--- START ---
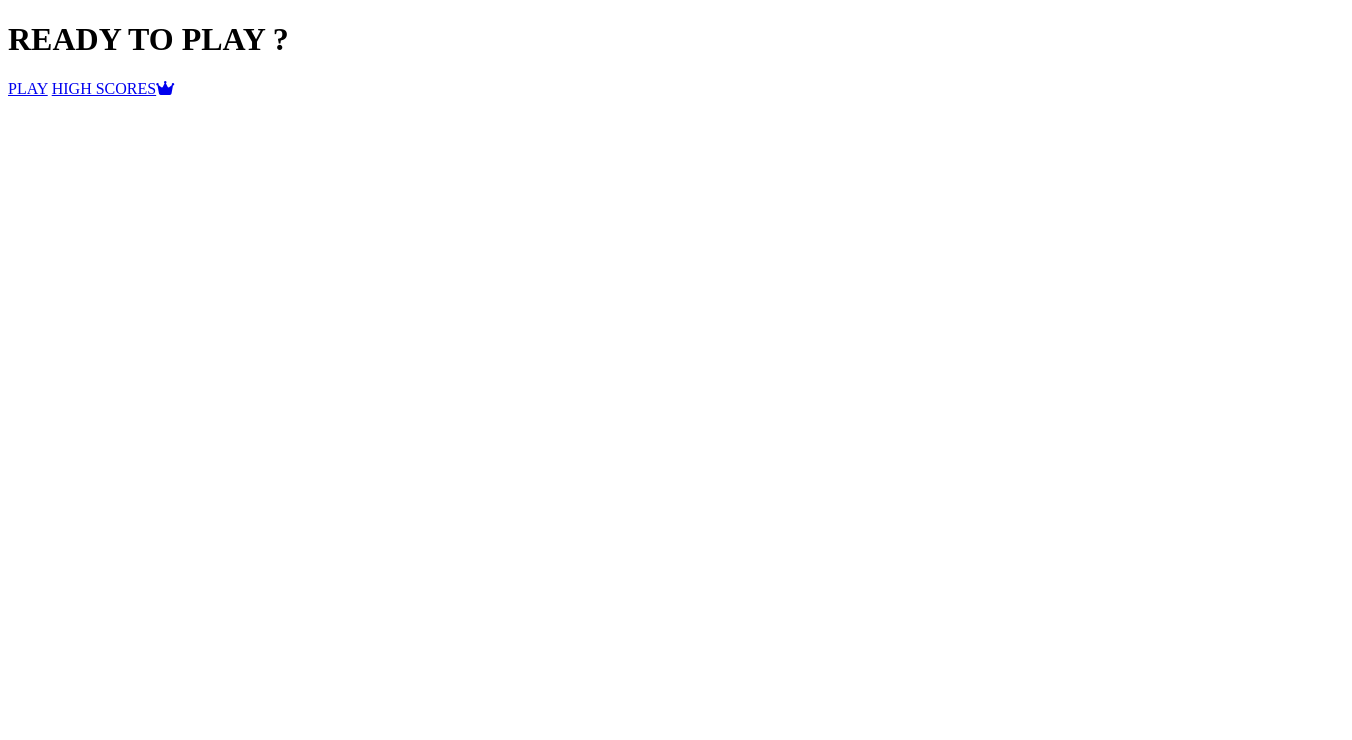
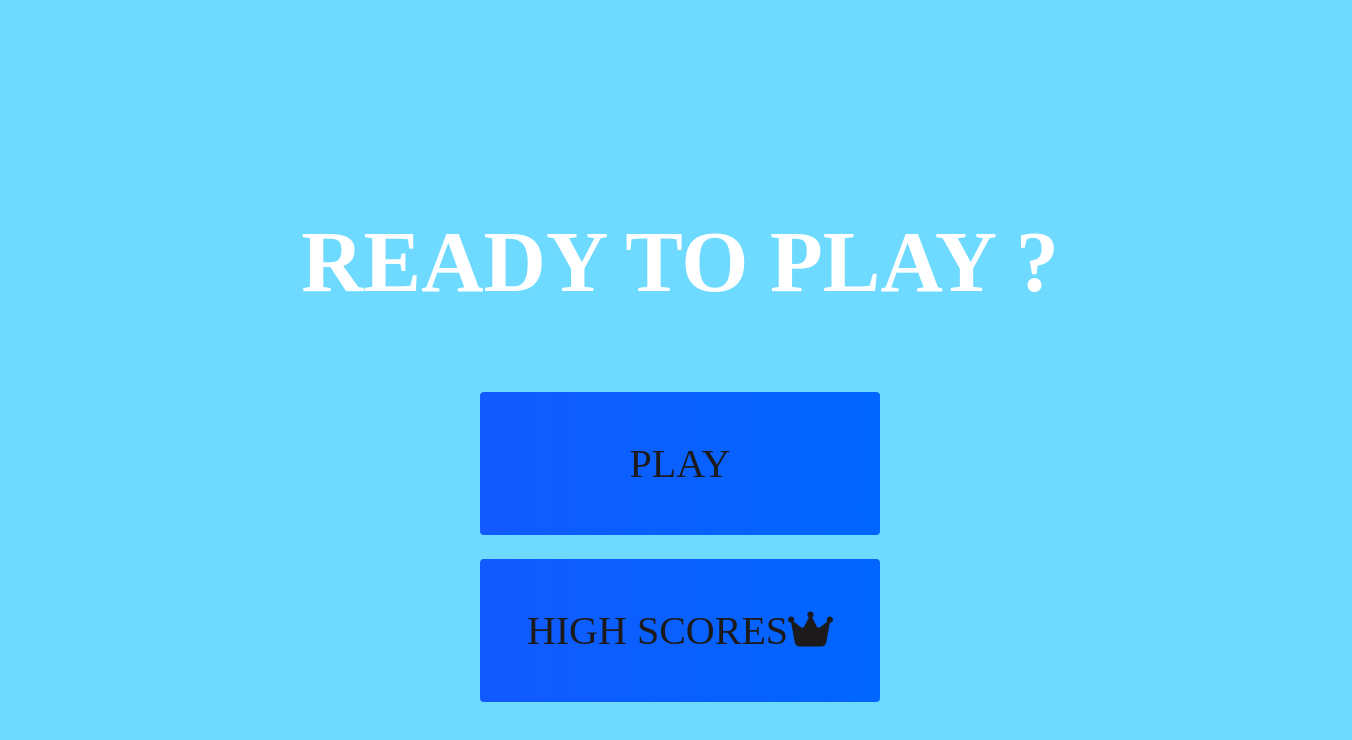
Before and after one commit to Irelandoracle1/gameproject2, a plain HTML site: page index.html in a window 1280 px wide. Shown: the whole page, 1352 px wide, since content can reach past the window. Drawn offline with Linux system fonts and the light colour scheme.

Commit message:
styleed h1,h2,mainbox, bttn

```diff
--- a/assets/css/style.css
+++ b/assets/css/style.css
@@ -0,0 +1,82 @@
+
+:root{
+    background-color: rgba(0, 191, 255, 0.566);
+}
+
+{
+    box-sizing: border-box;
+    margin: 0;
+    padding: 0;
+    font-size: 62.5%;
+    font-family: 'nova square' ,cursive;
+}
+
+
+h1{
+    font-size: 5.4rem;
+    color: #fff;
+    margin-bottom: 5rem;
+}
+
+h2{
+    font-size: 4.2rem;
+    margin-bottom: 4rem;
+}
+
+.mainbox{
+    width: 100vw;
+    height: 100vh;
+    display: flex;
+    justify-content: center;
+    align-items: center;
+    max-width: 80rem;
+    margin: 0auto;
+    padding: 2rem;
+}
+
+.flex-column{
+    display: flex;
+    flex-direction: column;
+}
+
+.flex-center{
+    justify-content: center;
+    align-items: center;
+}
+
+.justify-center{
+    justify-content: center;
+}
+
+.text-center{
+    text-align: center;
+}
+
+.hidden{
+    display: none;
+}
+
+.btnn{
+    font-size: 2.5rem;
+    padding: 3rem 0;
+    width: 25rem;
+    text-align: center;
+    margin-bottom: 1.5rem;
+    text-decoration: none;
+    color: rgb(28, 26,26);
+    background: linear-gradient(90deg, rgb(18,90,255) 0%,rgb(0,102,255) 100%);
+    border-radius: 4px;
+}
+
+.bttn:hover {
+    cursor: pointer;
+    box-shadow: 0 0.4rem 1.4rem 0 rgba(8, 114, 244, 0.6);
+    transition: transform 150ms;
+    transform: scale(1.03);
+}
+
+.bttn[disabled]:hover {
+    cursor: not-allowed;
+    box-shadow: none;
+    transform: none;
+}
--- a/index.html
+++ b/index.html
@@ -12,8 +12,8 @@
     <div class="mainbox" >
         <div id="Home" class="flex-column flex-center">
         <h1>READY TO PLAY ?</h1>
-        <a href="/game.html" class="btn">PLAY</a>
-        <a href="/highscores.html" class="btn" id="highscores-btn">HIGH SCORES<i class="fa-solid fa-crown"></i></a>
+        <a href="/game.html" class="btnn">PLAY</a>
+        <a href="/highscores.html" class="btnn" id="highscores-btn">HIGH SCORES<i class="fa-solid fa-crown"></i></a>
     </div>
 </div>
     <script src="assets/js/script.js"></script>
```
--- END ---
§ **Work to complete**
Skip every picture, and give the rest of the material above again exactly.

§ **Answer section**
Before and after one commit to Irelandoracle1/gameproject2, a plain HTML site: page index.html in a window 1280 px wide. Shown: the whole page, 1352 px wide, since content can reach past the window. Drawn offline with Linux system fonts and the light colour scheme.

Commit message:
styleed h1,h2,mainbox, bttn

```diff
--- a/assets/css/style.css
+++ b/assets/css/style.css
@@ -0,0 +1,82 @@
+
+:root{
+    background-color: rgba(0, 191, 255, 0.566);
+}
+
+{
+    box-sizing: border-box;
+    margin: 0;
+    padding: 0;
+    font-size: 62.5%;
+    font-family: 'nova square' ,cursive;
+}
+
+
+h1{
+    font-size: 5.4rem;
+    color: #fff;
+    margin-bottom: 5rem;
+}
+
+h2{
+    font-size: 4.2rem;
+    margin-bottom: 4rem;
+}
+
+.mainbox{
+    width: 100vw;
+    height: 100vh;
+    display: flex;
+    justify-content: center;
+    align-items: center;
+    max-width: 80rem;
+    margin: 0auto;
+    padding: 2rem;
+}
+
+.flex-column{
+    display: flex;
+    flex-direction: column;
+}
+
+.flex-center{
+    justify-content: center;
+    align-items: center;
+}
+
+.justify-center{
+    justify-content: center;
+}
+
+.text-center{
+    text-align: center;
+}
+
+.hidden{
+    display: none;
+}
+
+.btnn{
+    font-size: 2.5rem;
+    padding: 3rem 0;
+    width: 25rem;
+    text-align: center;
+    margin-bottom: 1.5rem;
+    text-decoration: none;
+    color: rgb(28, 26,26);
+    background: linear-gradient(90deg, rgb(18,90,255) 0%,rgb(0,102,255) 100%);
+    border-radius: 4px;
+}
+
+.bttn:hover {
+    cursor: pointer;
+    box-shadow: 0 0.4rem 1.4rem 0 rgba(8, 114, 244, 0.6);
+    transition: transform 150ms;
+    transform: scale(1.03);
+}
+
+.bttn[disabled]:hover {
+    cursor: not-allowed;
+    box-shadow: none;
+    transform: none;
+}
--- a/index.html
+++ b/index.html
@@ -12,8 +12,8 @@
     <div class="mainbox" >
         <div id="Home" class="flex-column flex-center">
         <h1>READY TO PLAY ?</h1>
-        <a href="/game.html" class="btn">PLAY</a>
-        <a href="/highscores.html" class="btn" id="highscores-btn">HIGH SCORES<i class="fa-solid fa-crown"></i></a>
+        <a href="/game.html" class="btnn">PLAY</a>
+        <a href="/highscores.html" class="btnn" id="highscores-btn">HIGH SCORES<i class="fa-solid fa-crown"></i></a>
     </div>
 </div>
     <script src="assets/js/script.js"></script>
```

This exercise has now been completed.